How do we feel when unexpected things happen?
When it’s something good, we think, “Gee, I’m lucky!”
When, on the other hand, it’s something bad we ask, “Why me?” Or we think, “It’s not my fault—it was just a piece of bad luck.”
Thus, when something unexpected happens, which is to say, when something whose cause we cannot determine happens, we use expressions like “luck,” “coincidence,” or “by chance.”
But let’s stop and think about the matter.
If you look up “chance” or “coincidence” in the dictionary, the definition is, “Something that occurs without a cause.”
But are there in fact things that happen without causes?
Shakyamuni, the historical founder of Buddhism in our age, stated clearly that, “There is a cause for every effect. There is no effect that does not have a cause.”
In Buddhism this is called “the law of cause and effect.”
“Law” means the universal principle that applies always and everywhere.
There can be no effect without a cause, and if there is a cause, an effect will necessarily result.
Shakyamuni assures us that this holds true in every age and wherever one goes.
To put it in simpler terms: “A seed that is not sown will never come to fruition, and a seed that is sown necessarily will.”
If you were told that in olden times a melon was produced without a seed ever having been sown, wouldn’t that be ridiculous?
If someone said there were sunflowers blooming in Brazil that didn’t come from seeds, would that be credible?
If a melon was produced, it was because there was a melon seed in the beginning, and if sunflowers bloomed, it was because there were sunflower seeds.
In exactly the same way, there is a cause (or seed) for every effect, and there are no effects that arise without causes.
In the worlds of natural science and medicine too, the grand premise is that there is a cause for every effect.
Even with terrible infectious diseases that, if contracted, would once have meant certain death, scientists have discovered methods of treatment by locating the microorganisms that cause the diseases.
Since the diseases have causes, it becomes possible to treat them.
If there were a disease that had no cause, there would be no way to prevent it or to cure it.
When airplane or train accidents occur, specialists conduct thoroughgoing investigations into the causes.
Human lives are at stake, so the most thorough investigations are carried out until the causes are determined.
Everyone knows that accidents do not happen by chance, through sheer coincidence, and without causes.

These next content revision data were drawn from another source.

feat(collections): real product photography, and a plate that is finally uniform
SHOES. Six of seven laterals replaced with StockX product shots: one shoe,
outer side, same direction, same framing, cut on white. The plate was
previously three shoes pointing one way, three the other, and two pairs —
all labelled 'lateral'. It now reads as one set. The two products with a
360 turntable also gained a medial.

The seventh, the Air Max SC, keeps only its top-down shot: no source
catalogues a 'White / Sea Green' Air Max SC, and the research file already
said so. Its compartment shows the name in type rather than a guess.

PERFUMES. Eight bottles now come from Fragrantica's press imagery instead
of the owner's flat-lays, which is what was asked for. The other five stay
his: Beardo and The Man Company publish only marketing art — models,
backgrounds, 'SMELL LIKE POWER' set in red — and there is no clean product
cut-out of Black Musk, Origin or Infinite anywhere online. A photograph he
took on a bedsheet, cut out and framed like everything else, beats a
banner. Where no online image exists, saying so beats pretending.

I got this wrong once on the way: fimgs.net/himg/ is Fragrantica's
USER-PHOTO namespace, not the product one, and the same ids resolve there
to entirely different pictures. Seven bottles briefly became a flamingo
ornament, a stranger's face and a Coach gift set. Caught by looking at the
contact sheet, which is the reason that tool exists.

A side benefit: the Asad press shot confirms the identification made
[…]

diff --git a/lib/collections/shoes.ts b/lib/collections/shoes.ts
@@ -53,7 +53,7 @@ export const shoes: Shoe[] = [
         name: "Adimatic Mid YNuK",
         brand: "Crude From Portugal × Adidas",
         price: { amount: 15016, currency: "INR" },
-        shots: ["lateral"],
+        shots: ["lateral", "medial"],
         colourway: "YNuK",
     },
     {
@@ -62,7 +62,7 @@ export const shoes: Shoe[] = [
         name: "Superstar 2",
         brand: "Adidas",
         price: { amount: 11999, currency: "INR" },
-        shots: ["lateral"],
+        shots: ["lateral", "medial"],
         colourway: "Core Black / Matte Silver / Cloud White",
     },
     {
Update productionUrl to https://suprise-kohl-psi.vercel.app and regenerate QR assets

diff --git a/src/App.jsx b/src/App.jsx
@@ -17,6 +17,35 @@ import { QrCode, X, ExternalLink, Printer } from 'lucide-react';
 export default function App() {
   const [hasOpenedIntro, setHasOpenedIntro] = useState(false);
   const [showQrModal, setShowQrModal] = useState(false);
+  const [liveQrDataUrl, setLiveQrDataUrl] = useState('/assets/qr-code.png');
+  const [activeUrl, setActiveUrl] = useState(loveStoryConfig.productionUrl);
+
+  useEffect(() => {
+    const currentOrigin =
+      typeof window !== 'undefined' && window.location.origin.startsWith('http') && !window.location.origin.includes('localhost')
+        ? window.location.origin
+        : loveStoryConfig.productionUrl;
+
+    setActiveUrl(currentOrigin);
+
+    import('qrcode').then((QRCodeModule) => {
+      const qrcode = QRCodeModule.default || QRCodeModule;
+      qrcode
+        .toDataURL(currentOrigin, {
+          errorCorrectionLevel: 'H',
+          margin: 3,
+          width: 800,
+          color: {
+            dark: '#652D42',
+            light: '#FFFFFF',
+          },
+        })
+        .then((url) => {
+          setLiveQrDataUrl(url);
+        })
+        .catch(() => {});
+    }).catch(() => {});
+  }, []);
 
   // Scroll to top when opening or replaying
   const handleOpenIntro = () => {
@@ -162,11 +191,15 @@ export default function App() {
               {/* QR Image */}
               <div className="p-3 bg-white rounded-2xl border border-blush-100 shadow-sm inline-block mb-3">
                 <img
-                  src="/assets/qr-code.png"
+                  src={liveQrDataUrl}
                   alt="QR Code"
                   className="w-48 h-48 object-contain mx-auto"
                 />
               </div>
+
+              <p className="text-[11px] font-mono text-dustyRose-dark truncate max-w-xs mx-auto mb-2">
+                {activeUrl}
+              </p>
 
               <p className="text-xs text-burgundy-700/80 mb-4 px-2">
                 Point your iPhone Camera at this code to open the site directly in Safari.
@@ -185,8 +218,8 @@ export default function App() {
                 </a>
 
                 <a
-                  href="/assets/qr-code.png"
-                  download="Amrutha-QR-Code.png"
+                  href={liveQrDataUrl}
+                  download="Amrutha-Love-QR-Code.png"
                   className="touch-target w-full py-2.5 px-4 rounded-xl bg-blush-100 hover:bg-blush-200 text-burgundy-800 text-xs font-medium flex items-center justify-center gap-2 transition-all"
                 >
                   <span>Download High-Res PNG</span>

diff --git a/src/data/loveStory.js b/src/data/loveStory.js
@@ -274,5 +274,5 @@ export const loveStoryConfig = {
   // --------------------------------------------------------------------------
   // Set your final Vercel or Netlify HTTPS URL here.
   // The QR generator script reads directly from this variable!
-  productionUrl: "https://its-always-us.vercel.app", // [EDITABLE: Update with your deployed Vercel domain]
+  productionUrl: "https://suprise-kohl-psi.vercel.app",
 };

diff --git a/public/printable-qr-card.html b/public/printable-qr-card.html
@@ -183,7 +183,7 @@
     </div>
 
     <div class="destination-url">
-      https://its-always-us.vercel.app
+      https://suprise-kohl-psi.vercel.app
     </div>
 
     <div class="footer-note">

Yet when things are not going well for us, or the result we hoped for is not forthcoming, we tend to use words like “by chance” or “coincidence,” avoiding the effort to think things through.
But it is very important at such times to stop for a moment and think about what the cause (seed) of the effect really was.
That process will provide us with hints that will lead you to a happier life.